What if you could get a lot of the benefits of exercise, without moving a muscle? A class of naturally occurring proteins called Sestrins might be able to mimic such metabolic effects, a new study suggests, although so far the results have only been observed in mice and fruit flies.

An instant exercise pill for humans is still some way off then – don't give up your gym membership just yet – but the new findings could further research into helping the physically impaired and injured keep their bodies in healthy shape.

During experiments, a team led by researchers from the University of Michigan found that suppressing Sestrins in flies and mice had a negative impact on how effective their exercise was; but by increasing Sestrin levels, the test subjects got some of the benefits of exercise without actually doing any.

"Sestrin upregulation mimics both molecular and physiological effects of exercise, suggesting that it could be a major effector of exercise metabolism," write the researchers in their published paper.

The team started with Drosophila flies, fashioning a makeshift insect treadmill in the lab.

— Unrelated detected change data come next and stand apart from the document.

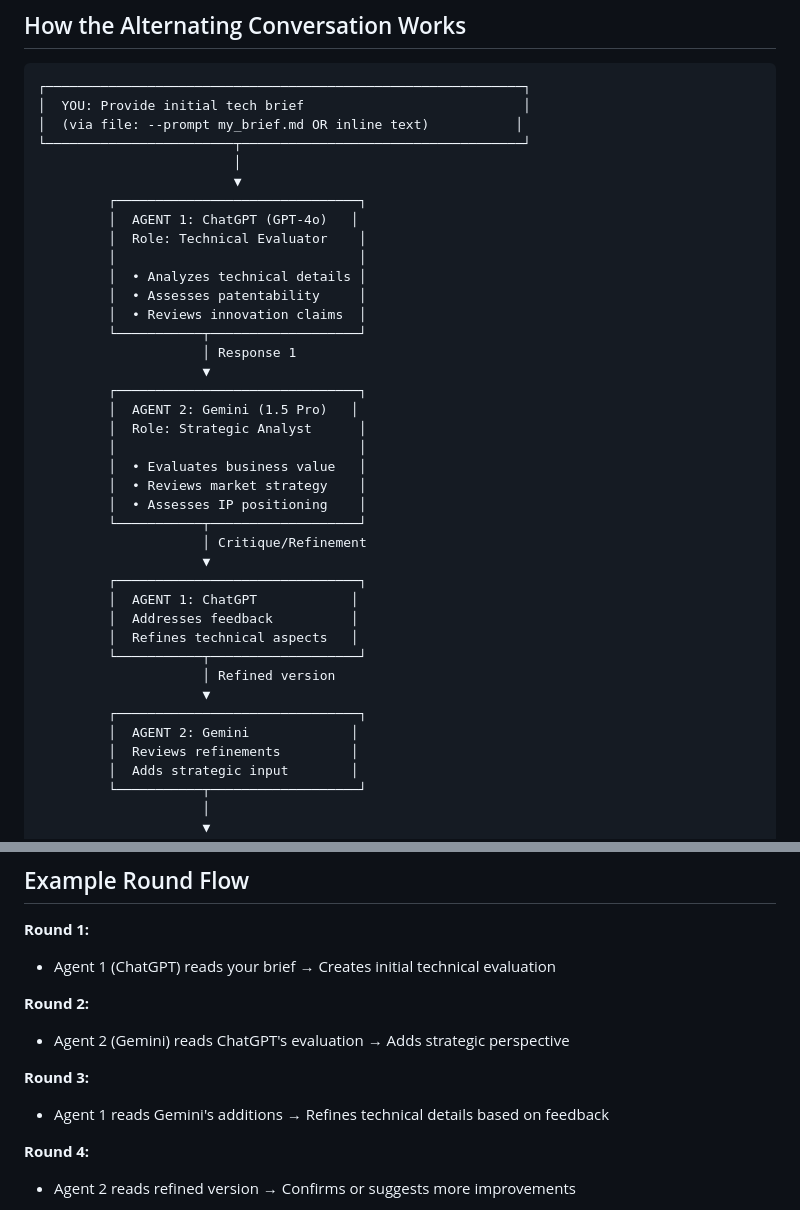
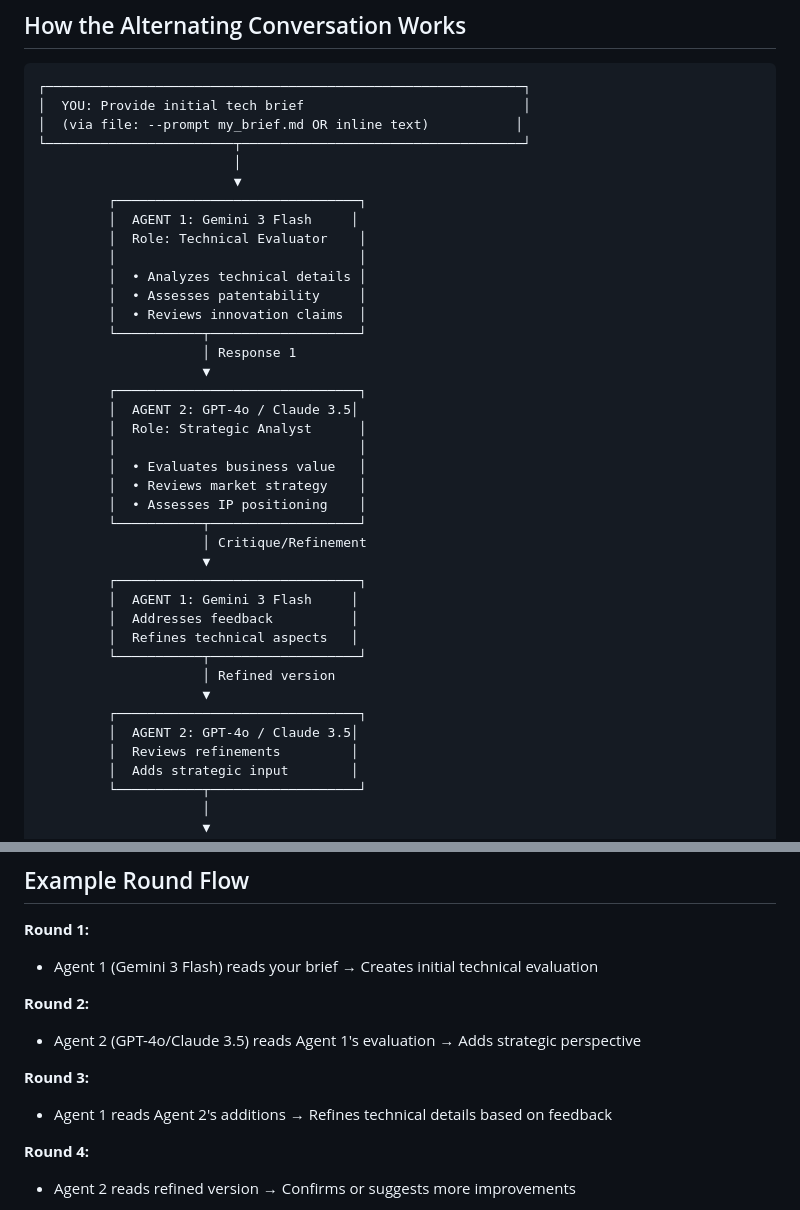
Before and after one commit to vcaboara/vcaboara.github.io, a Markdown page: tools/ai-evaluator/CONVERSATION_FLOW.md, 2 parts joined by grey strips. GitHub-like rendering.

Commit message:
Update CONVERSATION_FLOW.md to reference newer LLM models (Gemini 3 Flash, GPT-4o, Claude 3.5)

```diff
--- a/tools/ai-evaluator/CONVERSATION_FLOW.md
+++ b/tools/ai-evaluator/CONVERSATION_FLOW.md
@@ -10,7 +10,7 @@
                          │
                          ▼
          ┌───────────────────────────────┐
-         │  AGENT 1: ChatGPT (GPT-4o)   │
+         │  AGENT 1: Gemini 3 Flash     │
          │  Role: Technical Evaluator    │
          │                               │
          │  • Analyzes technical details │
@@ -20,7 +20,7 @@
                      │ Response 1
                      ▼
          ┌───────────────────────────────┐
-         │  AGENT 2: Gemini (1.5 Pro)   │
+         │  AGENT 2: GPT-4o / Claude 3.5│
          │  Role: Strategic Analyst      │
          │                               │
          │  • Evaluates business value   │
@@ -30,14 +30,14 @@
                      │ Critique/Refinement
                      ▼
          ┌───────────────────────────────┐
-         │  AGENT 1: ChatGPT            │
+         │  AGENT 1: Gemini 3 Flash     │
          │  Addresses feedback          │
          │  Refines technical aspects   │
          └───────────┬───────────────────┘
                      │ Refined version
                      ▼
          ┌───────────────────────────────┐
-         │  AGENT 2: Gemini             │
+         │  AGENT 2: GPT-4o / Claude 3.5│
          │  Reviews refinements         │
          │  Adds strategic input        │
          └───────────┬───────────────────┘
@@ -91,13 +91,13 @@ The conversation ends when:
 ## Example Round Flow
 
 **Round 1:**
-- Agent 1 (ChatGPT) reads your brief → Creates initial technical evaluation
+- Agent 1 (Gemini 3 Flash) reads your brief → Creates initial technical evaluation
 
 **Round 2:**
-- Agent 2 (Gemini) reads ChatGPT's evaluation → Adds strategic perspective
+- Agent 2 (GPT-4o/Claude 3.5) reads Agent 1's evaluation → Adds strategic perspective
 
 **Round 3:**
-- Agent 1 reads Gemini's additions → Refines technical details based on feedback
+- Agent 1 reads Agent 2's additions → Refines technical details based on feedback
 
 **Round 4:**
 - Agent 2 reads refined version → Confirms or suggests more improvements
```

They compared the running and flying of flies (bred to lack the ability to make Sestrin) against flies bred to overexpress the proteins, and also looked at a normal group of flies.

This normal control group of flies showed improved endurance and better flying ability after three weeks of training – but the same improvements weren't seen in the flies that had their Sestrin production inhibited.

In the flies with Sestrin overexpression, the researchers observed their capabilities went beyond the control group, even when they weren't doing any exercise.

The effects seem to go beyond endurance too: another experiment on mice showed that animals without Sestrin didn't get the same boost in aerobic capacity, respiration, and fat burning usually associated with exercise.

In a related study on mice, produced in collaboration with some of the same researchers, the overexpression of Sestrin was shown to also help combat muscle atrophy – so Sestrin treatments could potentially be used to protect broken limbs inside casts, for example.

These findings could also be helpful in care for the elderly, the researchers point out, enabling older people who aren't as mobile as they used to be to still get some of the same benefits as they would from hitting the gym twice a week.

Of course, there's no evidence yet that any of these effects can be replicated in humans, though it has been well established that our muscles produce more Sestrin during exercise, so there is enough here to warrant future research.

It's also encouraging that the same effects were noted in both flies and mice during the study, making it perhaps more likely that the muscles of other animals – including humans possibly – might work the same way too. If so, more research will be needed to find out for sure.

"We propose that Sestrin can coordinate these biological activities by turning on or off different metabolic pathways," says physiologist Jun Hee Lee from the University of Michigan.

"This kind of combined effect is important for producing exercise's effects."

The research has been published in Nature Communications.